Modeling and exploiting context for adaptive collaboration

Haake, J., Hussein, T., Joop, B., Lukosch, S., Veiel, D., & Ziegler, J. (2010). International Journal of Cooperative Information Systems (IJCIS), 19(1-2), 71–120.


Collaborative work is characterized by frequently changing situations and corresponding demands for tool support and interaction behavior provided by the collaboration environment. Current approaches to address these changing demands include manual tailoring by end-users and automatic adaptation of single user tools or for individual users. Few systems use context as a basis for adapting collaborative work environments, mostly focusing on document recommendation and awareness provision. In this paper, we present, firstly, a generic four layer framework for modeling and exploiting context. Secondly, a generic adaptation process translating user activity into state, deriving context for a given focus, and executing adaptation rules on this context. Thirdly, a collaboration domain model for describing collaboration environments and collaborative situations. Fourthly, examples of exploiting our approach to support context-based adaptation in four typical collaboration situations: co-location, co-access, co-recommendation, and co-dependency.

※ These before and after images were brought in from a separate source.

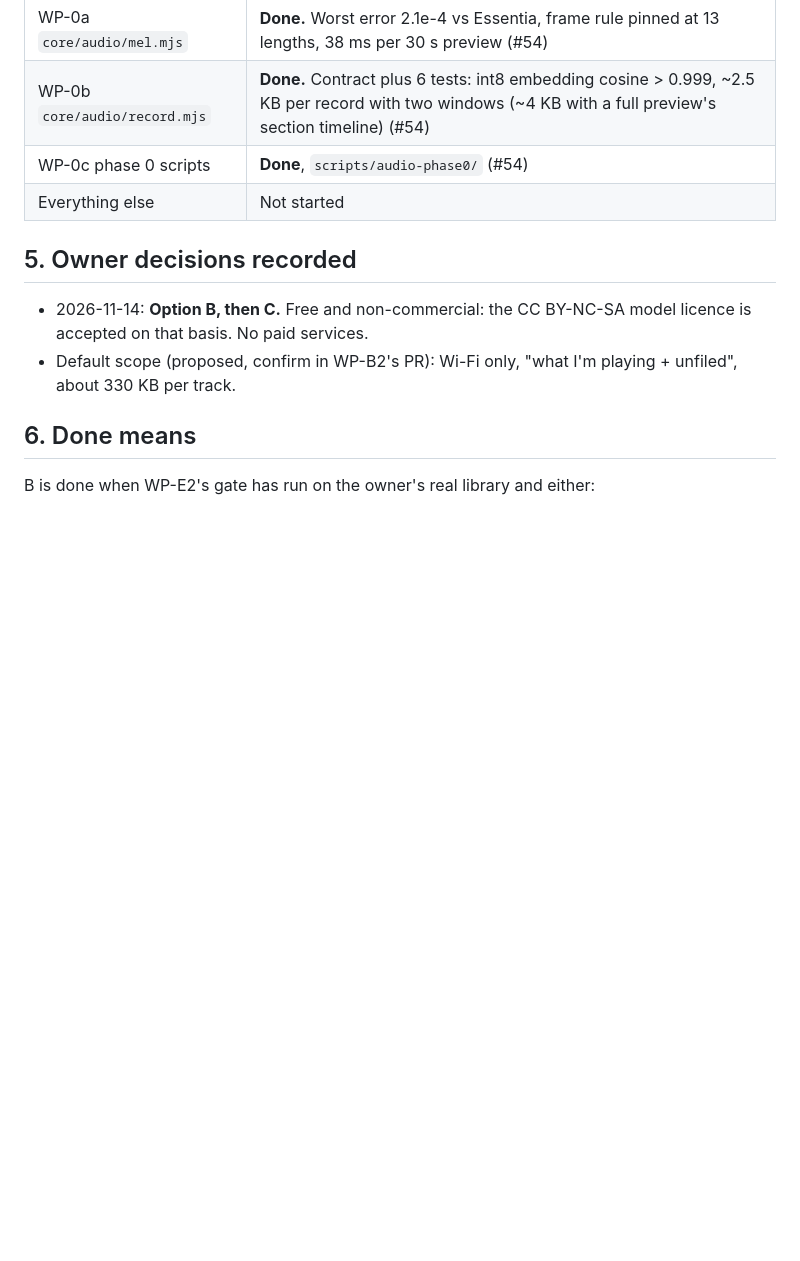
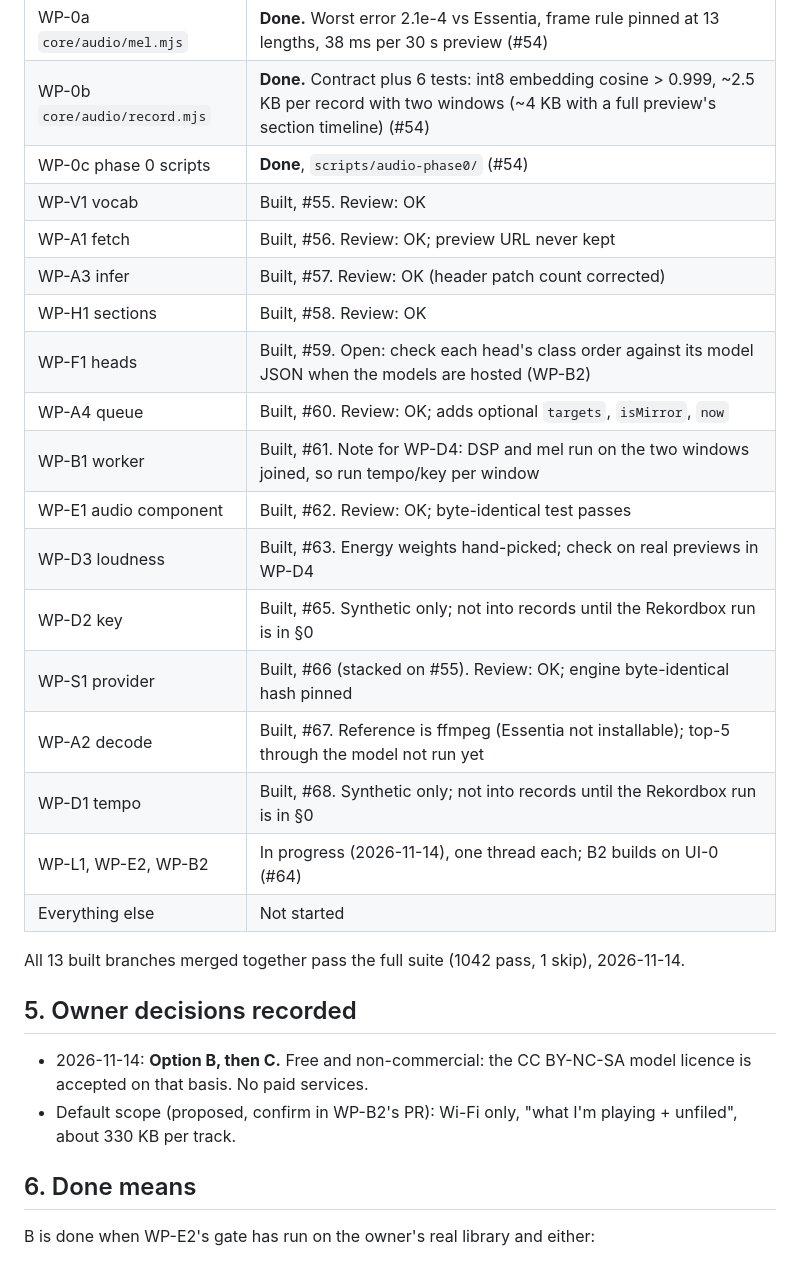
Before and after one commit to emmachilds98-wq/Betterfy, a Markdown page: docs/AUDIO-BUILD-PLAN.md, the part around the change. Drawn GitHub-style; blank space fills up the shorter version.

Commit message:
Record the audio build's package status and review notes
Co-Authored-By: Claude Opus 5.5 <noreply@anthropic.com>
Claude-Session: https://claude.ai/code/session_01X9rLiAMjN9eWEpo8ZeihdL

```diff
--- a/docs/AUDIO-BUILD-PLAN.md
+++ b/docs/AUDIO-BUILD-PLAN.md
@@ -254,7 +254,23 @@ The coordinator's review is at high effort whatever the package used.
 | WP-0a `core/audio/mel.mjs` | **Done.** Worst error 2.1e-4 vs Essentia, frame rule pinned at 13 lengths, 38 ms per 30 s preview (#54) |
 | WP-0b `core/audio/record.mjs` | **Done.** Contract plus 6 tests: int8 embedding cosine > 0.999, ~2.5 KB per record with two windows (~4 KB with a full preview's section timeline) (#54) |
 | WP-0c phase 0 scripts | **Done**, `scripts/audio-phase0/` (#54) |
+| WP-V1 vocab | Built, #55. Review: OK |
+| WP-A1 fetch | Built, #56. Review: OK; preview URL never kept |
+| WP-A3 infer | Built, #57. Review: OK (header patch count corrected) |
+| WP-H1 sections | Built, #58. Review: OK |
+| WP-F1 heads | Built, #59. Open: check each head's class order against its model JSON when the models are hosted (WP-B2) |
+| WP-A4 queue | Built, #60. Review: OK; adds optional `targets`, `isMirror`, `now` |
+| WP-B1 worker | Built, #61. Note for WP-D4: DSP and mel run on the two windows joined, so run tempo/key per window |
+| WP-E1 audio component | Built, #62. Review: OK; byte-identical test passes |
+| WP-D3 loudness | Built, #63. Energy weights hand-picked; check on real previews in WP-D4 |
+| WP-D2 key | Built, #65. Synthetic only; not into records until the Rekordbox run is in §0 |
+| WP-S1 provider | Built, #66 (stacked on #55). Review: OK; engine byte-identical hash pinned |
+| WP-A2 decode | Built, #67. Reference is ffmpeg (Essentia not installable); top-5 through the model not run yet |
+| WP-D1 tempo | Built, #68. Synthetic only; not into records until the Rekordbox run is in §0 |
+| WP-L1, WP-E2, WP-B2 | In progress (2026-11-14), one thread each; B2 builds on UI-0 (#64) |
 | Everything else | Not started |
+
+All 13 built branches merged together pass the full suite (1042 pass, 1 skip), 2026-11-14.
 
 ## 5. Owner decisions recorded
 
```
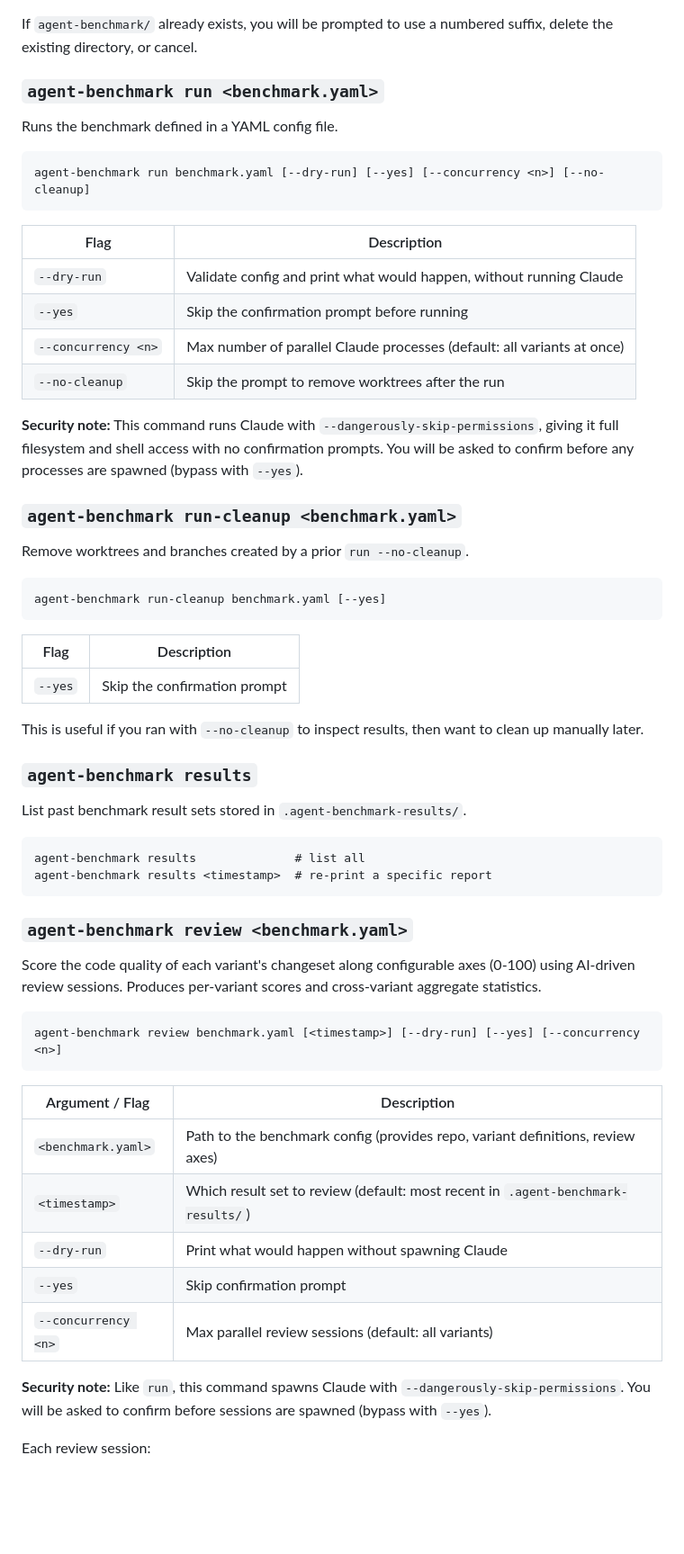
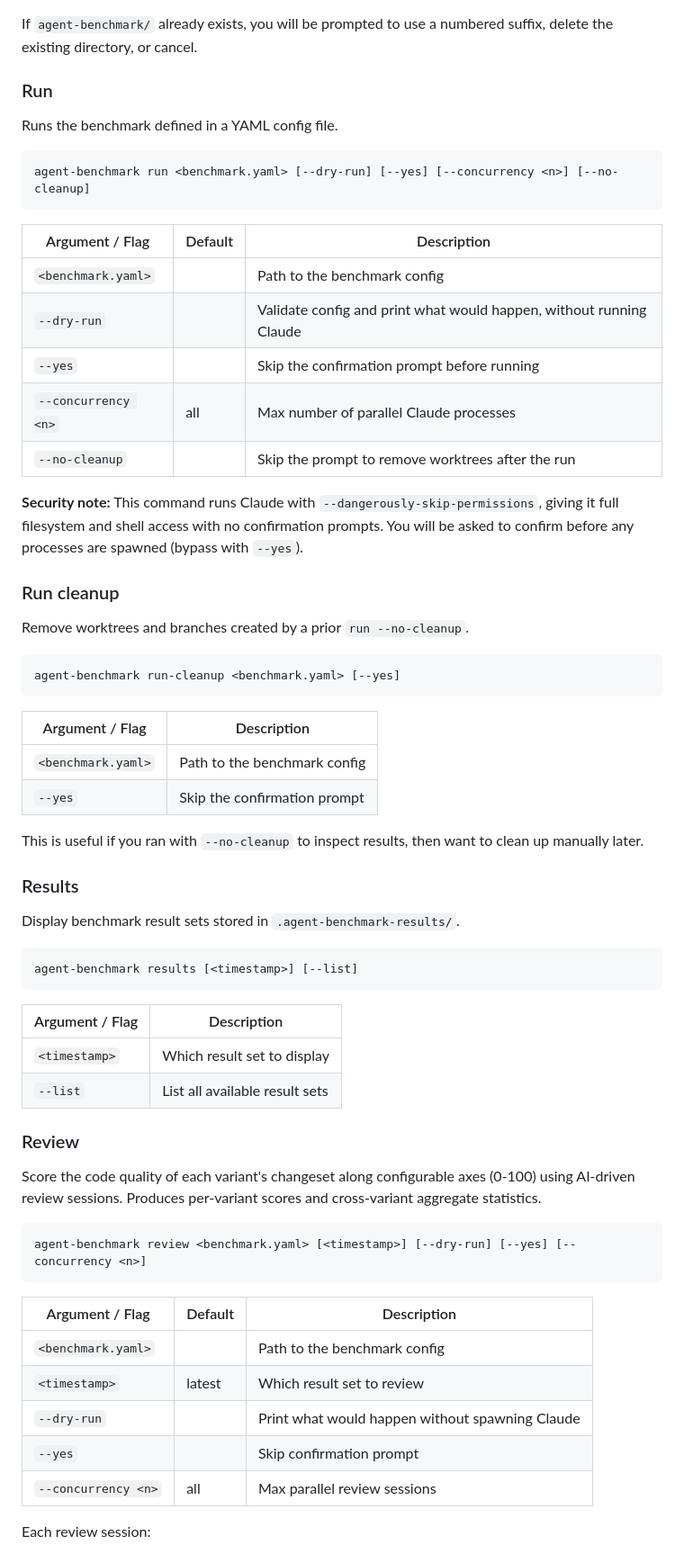
Before and after one commit to bence-toth/agent-benchmark, a Markdown page: README.md, the part around one of its changes. Shown at 90% size. Drawn GitHub-style; blank space fills up the shorter version.

Commit message:
docs: improve readme

````diff
--- a/README.md
+++ b/README.md
@@ -311,63 +320,67 @@ What it does:
 
 If `agent-benchmark/` already exists, you will be prompted to use a numbered suffix, delete the existing directory, or cancel.
 
-### `agent-benchmark run <benchmark.yaml>`
+### Run
 
 Runs the benchmark defined in a YAML config file.
 
 ```
-agent-benchmark run benchmark.yaml [--dry-run] [--yes] [--concurrency <n>] [--no-cleanup]
+agent-benchmark run <benchmark.yaml> [--dry-run] [--yes] [--concurrency <n>] [--no-cleanup]
 ```
 
-| Flag                | Description                                                             |
-| ------------------- | ----------------------------------------------------------------------- |
-| `--dry-run`         | Validate config and print what would happen, without running Claude     |
-| `--yes`             | Skip the confirmation prompt before running                             |
-| `--concurrency <n>` | Max number of parallel Claude processes (default: all variants at once) |
-| `--no-cleanup`      | Skip the prompt to remove worktrees after the run                       |
+| Argument / Flag     | Default | Description                                                         |
+| ------------------- | ------- | ------------------------------------------------------------------- |
+| `<benchmark.yaml>`  |         | Path to the benchmark config                                        |
+| `--dry-run`         |         | Validate config and print what would happen, without running Claude |
+| `--yes`             |         | Skip the confirmation prompt before running                         |
+| `--concurrency <n>` | all     | Max number of parallel Claude processes                             |
+| `--no-cleanup`      |         | Skip the prompt to remove worktrees after the run                   |
 
 **Security note:** This command runs Claude with `--dangerously-skip-permissions`, giving it full filesystem and shell access with no confirmation prompts. You will be asked to confirm before any processes are spawned (bypass with `--yes`).
 
-### `agent-benchmark run-cleanup <benchmark.yaml>`
+### Run cleanup
 
 Remove worktrees and branches created by a prior `run --no-cleanup`.
 
 ```
-agent-benchmark run-cleanup benchmark.yaml [--yes]
+agent-benchmark run-cleanup <benchmark.yaml> [--yes]
 ```
 
-| Flag    | Description                  |
-| ------- | ---------------------------- |
-| `--yes` | Skip the confirmation prompt |
+| Argument / Flag    | Description                  |
+| ------------------ | ---------------------------- |
+| `<benchmark.yaml>` | Path to the benchmark config |
+| `--yes`            | Skip the confirmation prompt |
 
 This is useful if you ran with `--no-cleanup` to inspect results, then want to clean up manually later.
 
-### `agent-benchmark results`
+### Results
 
-List past benchmark result sets stored in `.agent-benchmark-results/`.
+Display benchmark result sets stored in `.agent-benchmark-results/`.
 
 ```
-agent-benchmark results              # list all
-agent-benchmark results <timestamp>  # re-print a specific report
+agent-benchmark results [<timestamp>] [--list]
 ```
 
-### `agent-benchmark review <benchmark.yaml>`
+| Argument / Flag | Description                    |
+| --------------- | ------------------------------ |
+| `<timestamp>`   | Which result set to display    |
+| `--list`        | List all available result sets |
+
+### Review
 
 Score the code quality of each variant's changeset along configurable axes (0-100) using AI-driven review sessions. Produces per-variant scores and cross-variant aggregate statistics.
 
 ```
-agent-benchmark review benchmark.yaml [<timestamp>] [--dry-run] [--yes] [--concurrency <n>]
+agent-benchmark review <benchmark.yaml> [<timestamp>] [--dry-run] [--yes] [--concurrency <n>]
 ```
 
-| Argument / Flag     | Description                                                                      |
-| ------------------- | -------------------------------------------------------------------------------- |
-| `<benchmark.yaml>`  | Path to the benchmark config (provides repo, variant definitions, review axes)   |
-| `<timestamp>`       | Which result set to review (default: most recent in `.agent-benchmark-results/`) |
-| `--dry-run`         | Print what would happen without spawning Claude                                  |
-| `--yes`             | Skip confirmation prompt                                                         |
-| `--concurrency <n>` | Max parallel review sessions (default: all variants)                             |
-
-**Security note:** Like `run`, this command spawns Claude with `--dangerously-skip-permissions`. You will be asked to confirm before sessions are spawned (bypass with `--yes`).
+| Argument / Flag     | Default | Description                                     |
+| ------------------- | ------- | ----------------------------------------------- |
+| `<benchmark.yaml>`  |         | Path to the benchmark config                    |
+| `<timestamp>`       | latest  | Which result set to review                      |
+| `--dry-run`         |         | Print what would happen without spawning Claude |
+| `--yes`             |         | Skip confirmation prompt                        |
+| `--concurrency <n>` | all     | Max parallel review sessions                    |
 
 Each review session:
 
````
Also changed, not shown: other parts of README.md (+42 -35 lines).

Related publications

Nutzung individueller Kontextinformationen zur Verbesserung von kollaborativen Arbeiten

Joop, B., Hussein, T., & Ziegler, J. (2009). In Open Design Spaces 2009. Berlin.

A framework for context-based adaptation (for collaboration)

Joop, B., & Ziegler, J. (2010). In N. Baloian, W. Luther, D. Söffker, & Y. Urano (Eds.), Interfaces and Interaction Design for Learning and Simulation Environments. Berlin: Logos.

Context Modeling for Adaptive Collaboration

Haake, J., Hussein, T., Joop, B., Lukosch, S., Veiel, D., & Ziegler, J. (2009). Essen: Abteilung für Informatik und Angewandte Kognitionswissenschaft, Fakultät für Ingenieurwissenschaften, Universität Duisburg-Essen.


Research project


Context-adaptive interaction in cooperative knowledge processes

Focus area